ASEAN’s new attitude has seemingly baffled many analysists of the South China Sea dispute. In much of Western media, the territorial dispute has often been framed as a matter of defending international law. China is often portrayed as an aggressor who uses its “historical claims” as a cover to pursue strategic objectives or bullying its smaller neighbours due to its sense of entitlement. ASEAN’s decision to tone down the confrontational rhetoric during the 30th ASEAN summit, despite the overwhelming verdict made by the Permanent Court of Arbitration last June, has seemingly confirmed skeptics’ claims that ASEAN is too divided and fragile to assert its own interests.
What many of these analysists ignored, however, is that soft language has been the modus operandi of ASEAN for many decades. This is evident in ASEAN documents such as the Treaty of Amity and Cooperation, which set out ASEAN as more than a security alliance. ASEAN places more emphasis on informal dialogue, trust-building exercises, and norm-setting through socialization of “troublemaker states”, than many outsiders may realize, hence why it is often decried as a “talk shop”. The emphasis on trust and norms can be traced back to the Cold War when decolonization created states that had territorial disputes with each other. This was especially prominent with the dispute over the South China Sea islands and Borneo between Malaysia, Indonesia, and the Philippines. To that end, ASEAN has succeeded in preventing military conflicts between its members through improving their trust in each other. To expect ASEAN to function more like NATO and challenge Chinese assertiveness through military buildup and confrontational rhetoric is, therefore, a violation of ASEAN’s stated core principles.
Furthermore, the surprise and muted outrage by some analysists at perceived ASEAN inaction demonstrate a potential disconnect between how ASEAN states see their interests, and how the United States see ASEAN’s interest. Much like the familiar case of Western Europe during the height of Cold War, ASEAN states have to balance between a rising China, potentially India in the future, and the established regional order centered on Japan. The U.S. European leaders during the Cold War were aware that in the event of military conflict, fighting would take place on their territory. Therefore, during the various thaws between East and West, the European states were much keener on improving the relationship with the Soviet Union than the U.S. through initiatives such as the construction of the Soviet-European natural gas pipelines. Furthermore, many of ASEAN’s economies are underdeveloped and reflect the Non-Aligned Movement during the Cold War. This movement made attempts to take advantage of the great power rivalries to obtain foreign aid assistance for economic and social development. ASEAN is no superpower, and its interests depend on its ability to balance the large regional players to the benefit of its states.
While Trump’s U.S. foreign policy continue to show self-contradiction and unreliability, it is, therefore, no surprise that many ASEAN states have begun to tone down their confrontational rhetoric.
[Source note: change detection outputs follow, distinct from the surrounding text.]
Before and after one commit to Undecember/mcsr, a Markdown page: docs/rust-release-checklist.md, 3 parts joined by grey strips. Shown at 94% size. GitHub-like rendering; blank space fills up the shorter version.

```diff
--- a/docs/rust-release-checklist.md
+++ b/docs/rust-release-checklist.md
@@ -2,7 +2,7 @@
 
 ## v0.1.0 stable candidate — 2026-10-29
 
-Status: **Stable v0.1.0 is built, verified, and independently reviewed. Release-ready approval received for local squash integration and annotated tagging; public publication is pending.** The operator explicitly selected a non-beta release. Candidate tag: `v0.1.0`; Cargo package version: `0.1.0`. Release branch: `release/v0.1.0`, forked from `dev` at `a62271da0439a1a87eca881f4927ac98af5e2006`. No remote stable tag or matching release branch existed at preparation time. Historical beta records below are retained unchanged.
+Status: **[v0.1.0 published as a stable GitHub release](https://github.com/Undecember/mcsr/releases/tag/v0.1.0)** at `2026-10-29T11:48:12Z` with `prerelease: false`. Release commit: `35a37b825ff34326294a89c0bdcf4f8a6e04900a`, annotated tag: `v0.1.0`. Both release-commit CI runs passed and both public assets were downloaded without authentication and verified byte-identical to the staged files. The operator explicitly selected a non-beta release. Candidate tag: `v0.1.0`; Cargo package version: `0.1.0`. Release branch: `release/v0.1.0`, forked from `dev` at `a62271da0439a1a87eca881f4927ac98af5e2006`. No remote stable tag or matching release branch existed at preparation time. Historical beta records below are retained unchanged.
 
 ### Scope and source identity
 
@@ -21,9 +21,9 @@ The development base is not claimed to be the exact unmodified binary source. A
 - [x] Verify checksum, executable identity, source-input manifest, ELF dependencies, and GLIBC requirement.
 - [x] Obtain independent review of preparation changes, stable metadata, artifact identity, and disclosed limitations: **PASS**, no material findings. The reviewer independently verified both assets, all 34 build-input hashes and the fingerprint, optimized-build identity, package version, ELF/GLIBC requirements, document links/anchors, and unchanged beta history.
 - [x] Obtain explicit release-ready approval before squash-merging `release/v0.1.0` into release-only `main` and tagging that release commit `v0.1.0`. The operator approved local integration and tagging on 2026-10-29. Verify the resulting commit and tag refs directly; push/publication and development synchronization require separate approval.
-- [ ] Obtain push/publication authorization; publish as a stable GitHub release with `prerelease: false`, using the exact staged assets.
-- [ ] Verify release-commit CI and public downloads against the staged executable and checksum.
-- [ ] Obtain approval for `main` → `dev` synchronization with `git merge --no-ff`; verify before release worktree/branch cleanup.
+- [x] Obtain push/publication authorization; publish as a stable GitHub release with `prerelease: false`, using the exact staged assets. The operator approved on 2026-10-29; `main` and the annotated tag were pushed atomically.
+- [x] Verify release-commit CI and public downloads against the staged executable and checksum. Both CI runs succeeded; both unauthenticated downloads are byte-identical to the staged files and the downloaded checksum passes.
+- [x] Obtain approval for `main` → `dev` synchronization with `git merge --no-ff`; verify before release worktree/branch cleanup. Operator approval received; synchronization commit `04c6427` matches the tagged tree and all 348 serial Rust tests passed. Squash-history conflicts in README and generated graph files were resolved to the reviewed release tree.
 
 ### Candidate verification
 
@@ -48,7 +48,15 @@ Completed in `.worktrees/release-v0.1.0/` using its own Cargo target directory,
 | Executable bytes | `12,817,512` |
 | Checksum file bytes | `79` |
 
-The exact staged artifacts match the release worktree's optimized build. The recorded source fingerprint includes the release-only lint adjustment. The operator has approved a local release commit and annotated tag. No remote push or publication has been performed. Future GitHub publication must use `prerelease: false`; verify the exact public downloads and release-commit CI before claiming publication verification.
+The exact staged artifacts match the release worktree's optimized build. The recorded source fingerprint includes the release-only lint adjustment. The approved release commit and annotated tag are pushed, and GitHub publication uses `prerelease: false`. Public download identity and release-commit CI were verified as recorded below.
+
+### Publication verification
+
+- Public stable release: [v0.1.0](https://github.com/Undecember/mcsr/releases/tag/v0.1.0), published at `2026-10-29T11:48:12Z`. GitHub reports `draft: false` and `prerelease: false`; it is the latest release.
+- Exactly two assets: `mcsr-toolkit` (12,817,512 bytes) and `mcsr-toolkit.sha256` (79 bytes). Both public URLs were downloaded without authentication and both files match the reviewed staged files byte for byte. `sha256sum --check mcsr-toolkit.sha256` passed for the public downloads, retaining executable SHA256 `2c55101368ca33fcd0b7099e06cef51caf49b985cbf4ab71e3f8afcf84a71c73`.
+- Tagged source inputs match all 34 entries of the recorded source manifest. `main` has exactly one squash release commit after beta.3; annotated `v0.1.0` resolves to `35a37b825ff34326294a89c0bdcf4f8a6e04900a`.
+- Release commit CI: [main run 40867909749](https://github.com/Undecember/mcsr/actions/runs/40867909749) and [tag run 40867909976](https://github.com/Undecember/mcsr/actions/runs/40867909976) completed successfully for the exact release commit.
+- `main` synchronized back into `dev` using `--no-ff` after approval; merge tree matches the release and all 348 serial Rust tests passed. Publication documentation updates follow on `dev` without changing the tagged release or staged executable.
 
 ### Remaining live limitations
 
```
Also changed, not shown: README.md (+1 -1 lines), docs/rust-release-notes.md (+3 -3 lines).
To expect ASEAN to become like NATO means supporting the U.S. vision, sending strong confrontational messages to China and ramping up ASEAN members’ military capabilities. This would also mean heavily taxing the capabilities of the ASEAN states. Overall, this would not be in ASEAN’s interests to get the maximum benefits out of the current great power rivalries.